What you return should be each line of the data containing the string "Bonapartistes".

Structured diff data
*** Begin section ***
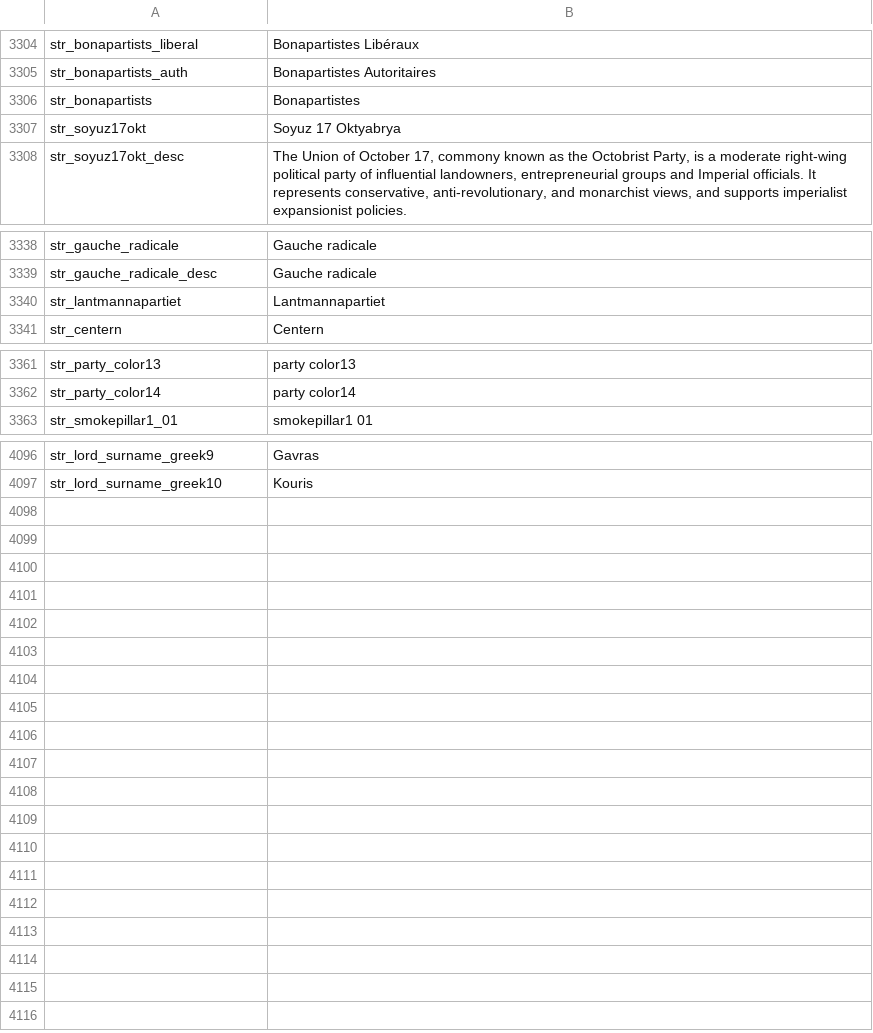
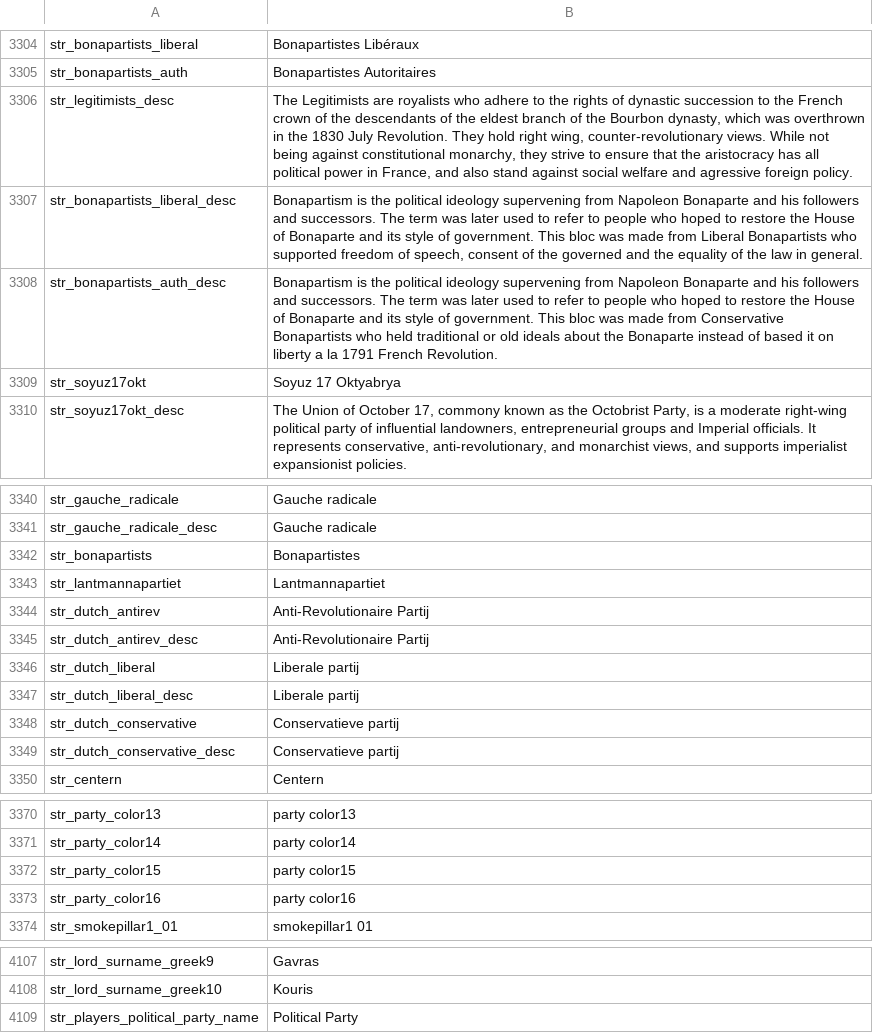
Before and after one commit to EldarFara/BetweenEmpires, a CSV file: languages/es/game_strings.csv, drawn as a sheet; only a part is shown, gaps mark what is left out.

```diff
--- a/languages/es/game_strings.csv
+++ b/languages/es/game_strings.csv
@@ -3305,3 +3305,5 @@ str_bonapartists_liberal|Bonapartistes Libéraux
 str_bonapartists_auth|Bonapartistes Autoritaires
-str_bonapartists|Bonapartistes
+str_legitimists_desc|The Legitimists are royalists who adhere to the rights of dynastic succession to the French crown of the descendants of the eldest branch of the Bourbon dynasty, which was overthrown in the 1830 July Revolution. They hold right wing, counter-revolutionary views. While not being against constitutional monarchy, they strive to ensure that the aristocracy has all political power in France, and also stand against social welfare and agressive foreign policy.
+str_bonapartists_liberal_desc|Bonapartism is the political ideology supervening from Napoleon Bonaparte and his followers and successors. The term was later used to refer to people who hoped to restore the House of Bonaparte and its style of government. This bloc was made from Liberal Bonapartists who supported freedom of speech, consent of the governed and the equality of the law in general.
+str_bonapartists_auth_desc|Bonapartism is the political ideology supervening from Napoleon Bonaparte and his followers and successors. The term was later used to refer to people who hoped to restore the House of Bonaparte and its style of government. This bloc was made from Conservative Bonapartists who held traditional or old ideals about the Bonaparte instead of based it on liberty a la 1791 French Revolution.
 str_soyuz17okt|Soyuz 17 Oktyabrya
@@ -3339,3 +3341,10 @@ str_gauche_radicale|Gauche radicale
 str_gauche_radicale_desc|Gauche radicale
+str_bonapartists|Bonapartistes
 str_lantmannapartiet|Lantmannapartiet
+str_dutch_antirev|Anti-Revolutionaire Partij
+str_dutch_antirev_desc|Anti-Revolutionaire Partij
+str_dutch_liberal|Liberale partij
+str_dutch_liberal_desc|Liberale partij
+str_dutch_conservative|Conservatieve partij
+str_dutch_conservative_desc|Conservatieve partij
 str_centern|Centern
@@ -3362,2 +3371,4 @@ str_party_color13|party color13
 str_party_color14|party color14
+str_party_color15|party color15
+str_party_color16|party color16
 str_smokepillar1_01|smokepillar1 01
@@ -4097 +4108,2 @@ str_lord_surname_greek9|Gavras
 str_lord_surname_greek10|Kouris
+str_players_political_party_name|Political Party
```
Also changed, not shown: languages/es/game_menus.csv, languages/es/item_kinds.csv, 9 other files.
*** End section ***
- _Exercise answer_:
@@ -3305,3 +3305,5 @@ str_bonapartists_liberal|Bonapartistes Libéraux
 str_bonapartists_auth|Bonapartistes Autoritaires
-str_bonapartists|Bonapartistes
+str_bonapartists|Bonapartistes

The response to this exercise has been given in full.